RECORDED BY CLAUDE THORNHILL
ARRANGED BY GIL EVANS, EDITED BY JEFFREY SULTANOF
Before World War II, the Claude Thornhill Orchestra's popularity was as a 'sweet' band. With the integrated sound of clarinets, saxes, trumpets, French horns, trombones and rhythm section playing under the leader's virtuosic piano solos, and the arrangements of the leader, Gil Evans and some others, the band made some beautiful recordings and was fairly successful. After a short stint in the Navy, Thornhill laid low for awhile until he put his band back together in 1946. This ensemble would become legendary as composer/arranger Gil Evans' personal workshop, as Thornhill virtually gave the band to him to do as he pleased.
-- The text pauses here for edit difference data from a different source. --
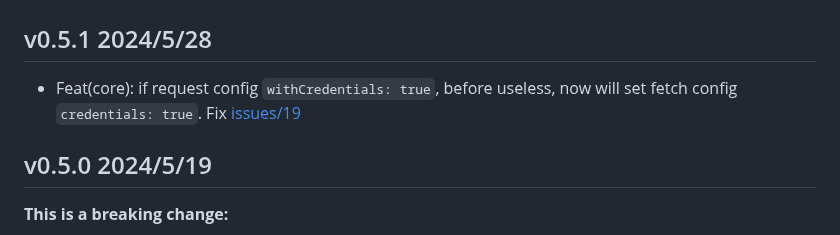
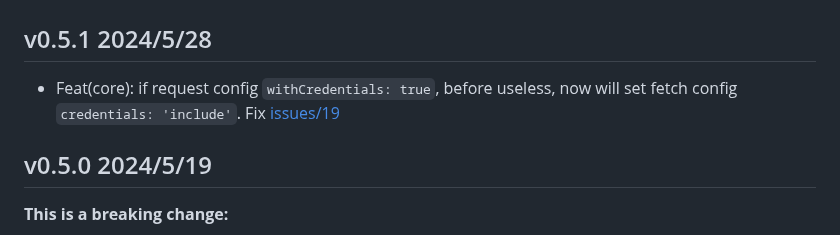
Before and after one commit to suhaotian/xior, a Markdown page: CHANGELOG.md, the part around the change. Drawn GitHub-style.

Commit message:
fix typo

```diff
--- a/CHANGELOG.md
+++ b/CHANGELOG.md
@@ -2,7 +2,7 @@
 
 ## v0.5.1 2024/5/28
 
-- Feat(core): if request config `withCredentials: true`, before useless, now will set fetch config `credentials: true`. Fix [issues/19](https://github.com/suhaotian/xior/issues/19)
+- Feat(core): if request config `withCredentials: true`, before useless, now will set fetch config `credentials: 'include'`. Fix [issues/19](https://github.com/suhaotian/xior/issues/19)
 
 ## v0.5.0 2024/5/19
 
```
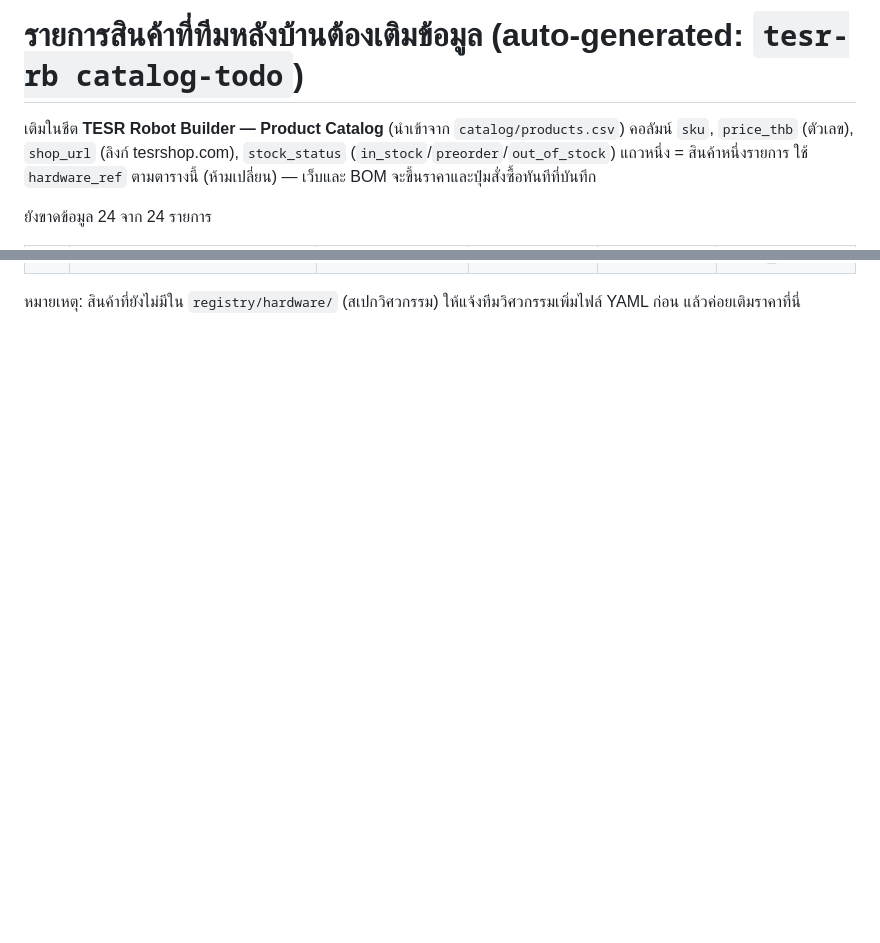
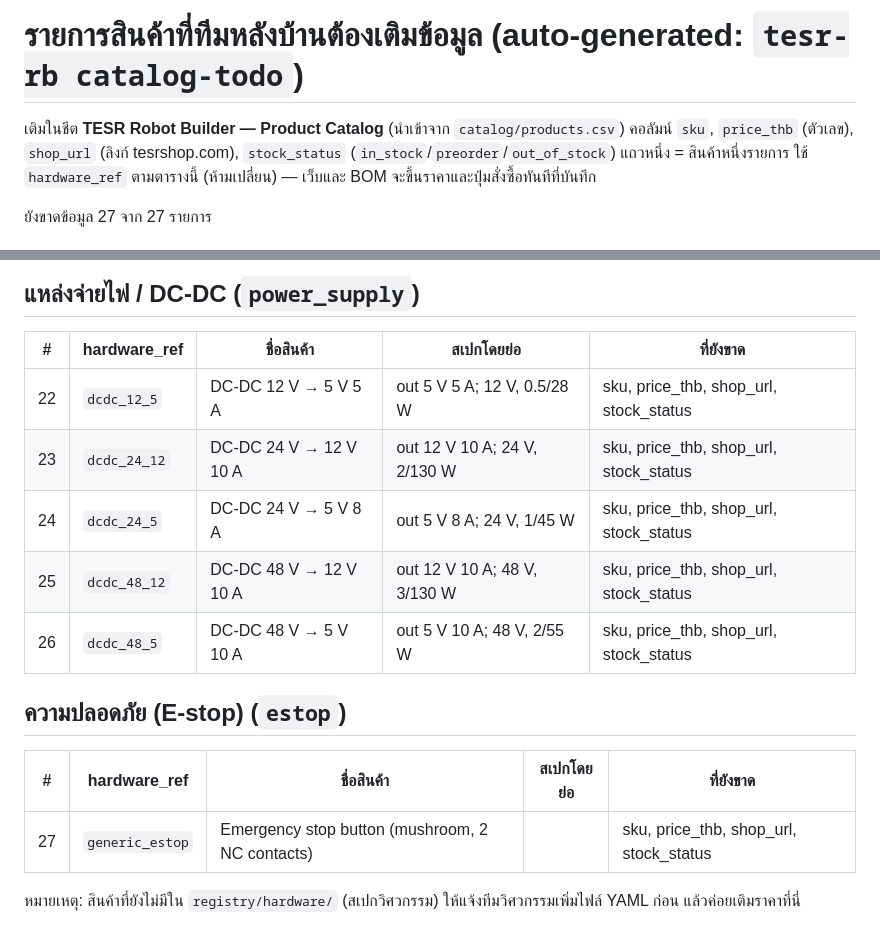
Before and after one commit to TESR-Channel/TESR-Robot-builder-, a Markdown page: catalog/PRODUCTS_TO_FILL.md, 2 parts joined by grey strips. Rendered like a GitHub page; blank space fills up the shorter version.

Commit message:
catalog: checklist grouped by category (ล้อ · มอเตอร์ · low-level control · compute · LiDAR · camera · IMU · battery · power · safety)

```diff
--- a/catalog/PRODUCTS_TO_FILL.md
+++ b/catalog/PRODUCTS_TO_FILL.md
@@ -3,5 +3,5 @@
 เติมในชีต **TESR Robot Builder — Product Catalog** (นำเข้าจาก `catalog/products.csv`) คอลัมน์ `sku`, `price_thb` (ตัวเลข), `shop_url` (ลิงก์ tesrshop.com), `stock_status` (`in_stock`/`preorder`/`out_of_stock`)
 แถวหนึ่ง = สินค้าหนึ่งรายการ ใช้ `hardware_ref` ตามตารางนี้ (ห้ามเปลี่ยน) — เว็บและ BOM จะขึ้นราคาและปุ่มสั่งซื้อทันทีที่บันทึก
 
-ยังขาดข้อมูล 24 จาก 24 รายการ
+ยังขาดข้อมูล 27 จาก 27 รายการ
 
@@ -34,2 +74,17 @@
+## แหล่งจ่ายไฟ / DC-DC (`power_supply`)
+
+| # | hardware_ref | ชื่อสินค้า | สเปกโดยย่อ | ที่ยังขาด |
+|---|---|---|---|---|
+| 22 | `dcdc_12_5` | DC-DC 12 V → 5 V 5 A | out 5 V 5 A; 12 V, 0.5/28 W | sku, price_thb, shop_url, stock_status |
+| 23 | `dcdc_24_12` | DC-DC 24 V → 12 V 10 A | out 12 V 10 A; 24 V, 2/130 W | sku, price_thb, shop_url, stock_status |
+| 24 | `dcdc_24_5` | DC-DC 24 V → 5 V 8 A | out 5 V 8 A; 24 V, 1/45 W | sku, price_thb, shop_url, stock_status |
+| 25 | `dcdc_48_12` | DC-DC 48 V → 12 V 10 A | out 12 V 10 A; 48 V, 3/130 W | sku, price_thb, shop_url, stock_status |
+| 26 | `dcdc_48_5` | DC-DC 48 V → 5 V 10 A | out 5 V 10 A; 48 V, 2/55 W | sku, price_thb, shop_url, stock_status |
+
+## ความปลอดภัย (E-stop) (`estop`)
+
+| # | hardware_ref | ชื่อสินค้า | สเปกโดยย่อ | ที่ยังขาด |
+|---|---|---|---|---|
+| 27 | `generic_estop` | Emergency stop button (mushroom, 2 NC contacts) |  | sku, price_thb, shop_url, stock_status |
 
 หมายเหตุ: สินค้าที่ยังไม่มีใน `registry/hardware/` (สเปกวิศวกรรม) ให้แจ้งทีมวิศวกรรมเพิ่มไฟล์ YAML ก่อน แล้วค่อยเติมราคาที่นี่
```
Also changed, not shown: other parts of catalog/PRODUCTS_TO_FILL.md (+66 -26 lines).
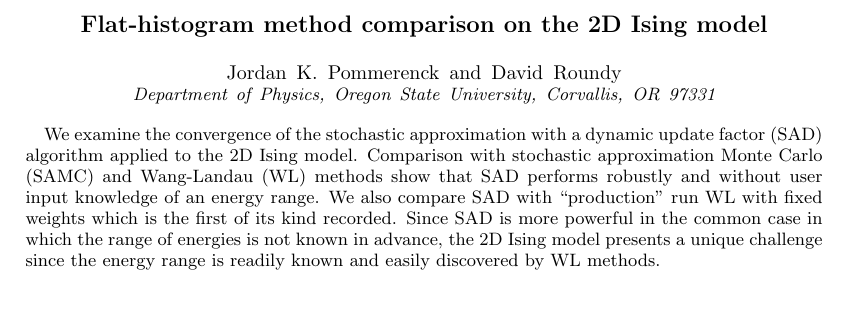
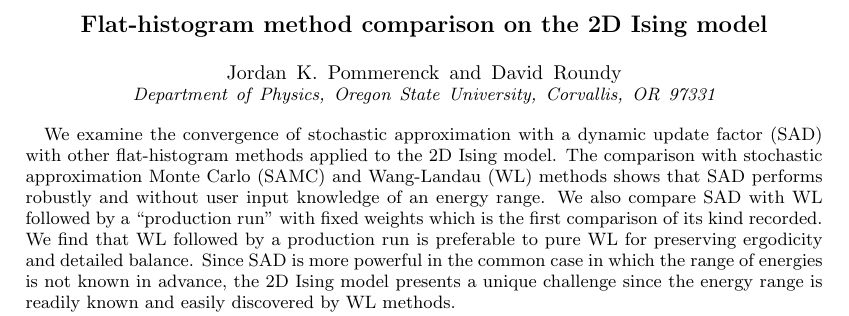
Before and after one commit to droundy/thesis-pommerenck, a LaTeX paper (ising/ising.tex): part of page 1 of 6, cut so that both start at the same text. Compiled offline with pdfLaTeX.

Commit message:
went through the abstract and made edits.

```diff
--- a/ising/ising.tex
+++ b/ising/ising.tex
@@ -31,9 +31,17 @@
   Corvallis, OR 97331}
 
 \begin{abstract}
-We examine the convergence of the stochastic approximation with a dynamic
-update factor (SAD) algorithm applied to the 2D Ising model. Comparison with
-stochastic approximation Monte Carlo (SAMC) and Wang-Landau (WL) methods show that SAD performs robustly and without user input knowledge of an energy range. We also compare SAD with ``production'' run WL with fixed weights which is the first of its kind recorded. Since SAD is more powerful in the common case in which the range of energies is not known in advance, the 2D Ising model presents a unique challenge since the energy range is readily known and easily discovered by WL methods.
+We examine the convergence of stochastic approximation with a dynamic
+update factor (SAD) with other flat-histogram methods applied to the 2D
+Ising model. The comparison with stochastic approximation Monte Carlo (SAMC)
+and Wang-Landau (WL) methods shows that SAD performs robustly and without user
+input knowledge of an energy range. We also compare SAD with WL followed by a
+``production run'' with fixed weights which is the first comparison of its kind
+recorded. We find that WL followed by a production run is preferable to pure WL
+for preserving ergodicity and detailed balance. Since SAD is more powerful in
+the common case in which the range of energies is not known in advance, the 2D
+Ising model presents a unique challenge since the energy range is readily known
+and easily discovered by WL methods.
 \end{abstract}
 
 \maketitle
```
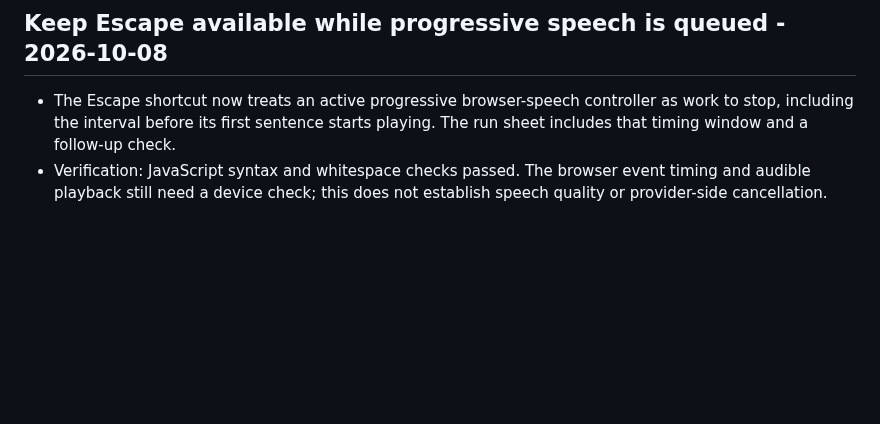
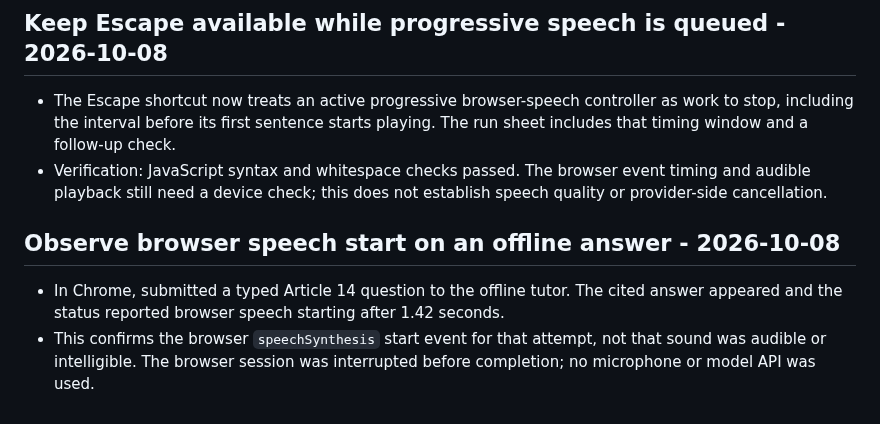
Before and after one commit to 7se7en72025/bolprep, a Markdown page: learning-log.md, the part around the change. Rendered like a GitHub page; blank space fills up the shorter version.

Commit message:
Record browser speech start observation

```diff
--- a/learning-log.md
+++ b/learning-log.md
@@ -1075,3 +1075,8 @@
 
 - The Escape shortcut now treats an active progressive browser-speech controller as work to stop, including the interval before its first sentence starts playing. The run sheet includes that timing window and a follow-up check.
 - Verification: JavaScript syntax and whitespace checks passed. The browser event timing and audible playback still need a device check; this does not establish speech quality or provider-side cancellation.
+
+## Observe browser speech start on an offline answer - 2026-10-08
+
+- In Chrome, submitted a typed Article 14 question to the offline tutor. The cited answer appeared and the status reported browser speech starting after 1.42 seconds.
+- This confirms the browser `speechSynthesis` start event for that attempt, not that sound was audible or intelligible. The browser session was interrupted before completion; no microphone or model API was used.
```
While Evans understood that this was still an ensemble that played popular music (and Evans certainly wrote his share of dreamy, lovely ballads and medleys), he not only gave writing opportunities to Gerry Mulligan (whom Evans mentored after the saxophonist/arranger left Gene Krupa) and George Russell (who was starting to formulate what would be his Lydian Chromatic Concept), but Evans explored the new world of modern jazz called 'bebop.' The results were the legendary trilogy of settings for Anthropology, Donna Lee, and Yardbird Suite. Most of the Thornhill musicians had little experience playing the new music, so Evans taught it to them. Thornhill was not pleased by these pieces and they were not played when he was on the stand, although he recorded the first two titles a few times. Thornhill and Evans parted musical company in early 1948, and later that year, Mulligan, Russell, Johnny Mandel, John Carisi and John Lewis joined with Gil to create a smaller ensemble that would sound like the Thornhill band. Thus was born the Miles Davis Nonet.
Anthropology was written by Charlie Parker and Dizzy Gillespie. Evans arranged the line in 1947, and it was recorded for Columbia Records and for radio transcriptions. The instrumentation calls for 5 saxophones doubling clarinet, 3 trumpets, 2 trombones, 2 French horns, tuba, guitar, piano, bass, and drums. For this publication, the French horn and tuba parts alternately may be played by a 4th trumpet and trombones 3 and 4 as follows:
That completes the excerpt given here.